Zooming eastbound down Interstate 84, you might very well miss this tiny park. Nestled at the base of the sheer walls of the Columbia Gorge, the park’s namesake Starvation Creek Waterfall is just over a boardwalk, 50 feet from the parking area. Picnic tables feature views of the falls.
This park is also a trailhead for the paved Historic Columbia River Highway State Trail that traces the original historic highway. Heading east, take the wide, paved path 1 mile along a remnant of the the historic highway to Viento State Park. This section of trail travels through thick fir forests and lush undergrowth—moss often carpets portions of the paved trail. When the forest breaks, look for views across the Columbia River into Washington.
Hikers and bikers can also head west 4.6 miles to Wyeth Campground and trailhead, passing Cabin Creek Falls, Hole-in-the-Wall Falls and Lancaster Falls before climbing to an impressive view of the Gorge. From here, the visitors cross into the forested "Mossy Road," a section of the historic highway that became draped in moss after the highway was abandoned. The final section crosses a talus slope at Shellrock Mountain, where fences offer protection from falling rocks.
For trail information, see our Historic Columbia River Highway State Trail bicycle and hiking map.
According to a 2012 survey of park visitors:

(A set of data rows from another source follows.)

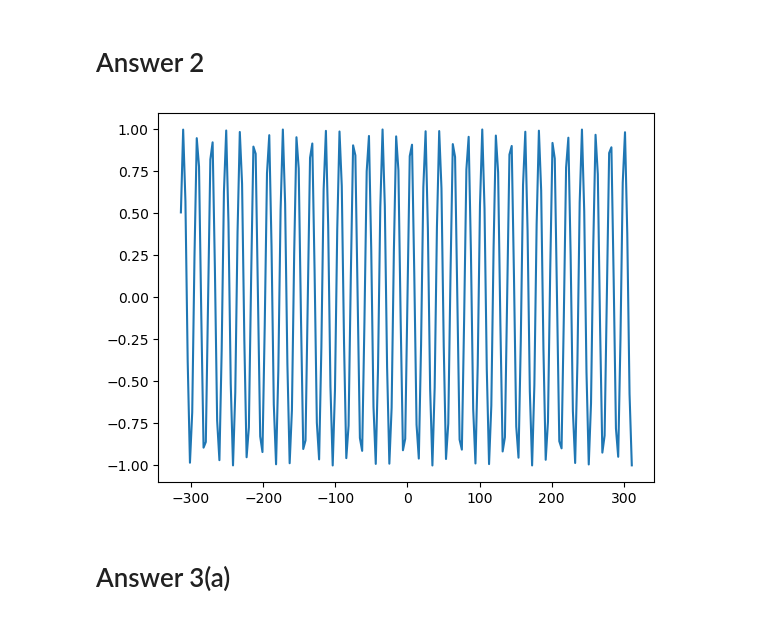
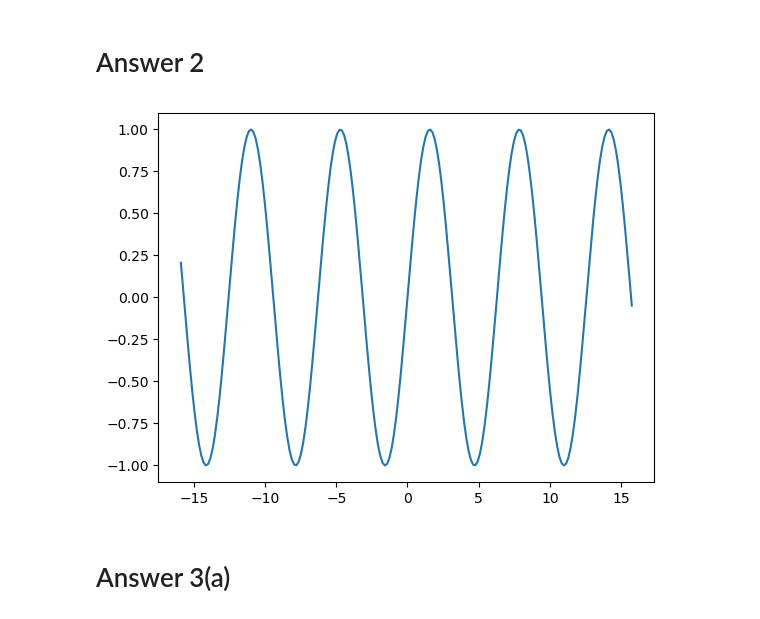
Before and after one commit to JordanRichard/Intro_AI, a Jupyter notebook: lab02.ipynb, the cells around one changed output. Drawn from its saved outputs; the diff is of its cells as text; code cells hidden in the pictures.

```diff
--- a/lab02.ipynb
+++ b/lab02.ipynb
@@ -23,17 +23,15 @@ graph(f,x)
 # %% [markdown]
 # Answer 2
 # %%
+import math
 import matplotlib.pyplot as plt
-import math
-
 t = range(-100,100)
-x = [math.pi*x for x in t]
-y = [math.sin(x)for x in t]
-
+x = [x/(2*math.pi) for x in t]
+y = [math.sin(t) for t in x]
 plt.plot(x,y)
 plt.show()
 # %% [output]
-[figure, old version]
+[figure, new version]
 # %% [markdown]
 # Answer 3(a)
 # %% [markdown]
```
Also changed, not shown: 1 other file.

93% of our customers describe being "very satisfied" or "satisfied" with their overall experience at Starvation Creek State Park.
85% of our customers reported that they were either "very likely" or "likely" to return to Starvation Creek State Park in the future.
One customer commented, "I love it exactly as it is - very natural/wild feeling, good, quick access, clean not crowded. A very pleasant quick stop for myself and dog."
Please call 503-695-2261 for park specific information regarding drone use.
No metal detecting is allowed in Gorge Oregon State Parks
This park requires a Special Use Permit for special events or activities. Please open the Special Use Permit application to see examples of events that need a permit. If you have questions about whether you need a special use permit for your activity and to receive instructions on how to submit the application, please call 503-695-2261.
Land was purchased from private owners between 1930 and 1960. There are two theories on the origin of the name Starvation Creek. It is said that a party of overland pioneers nearly starved here for lack of provisions. The place also was called Starveout after two Union Pacific Railroad trains were stalled in the area by heavy snows in the winter of 1884-1885. For some days, the passengers were kept from starvation by men who packed supplies from Hood River on skis.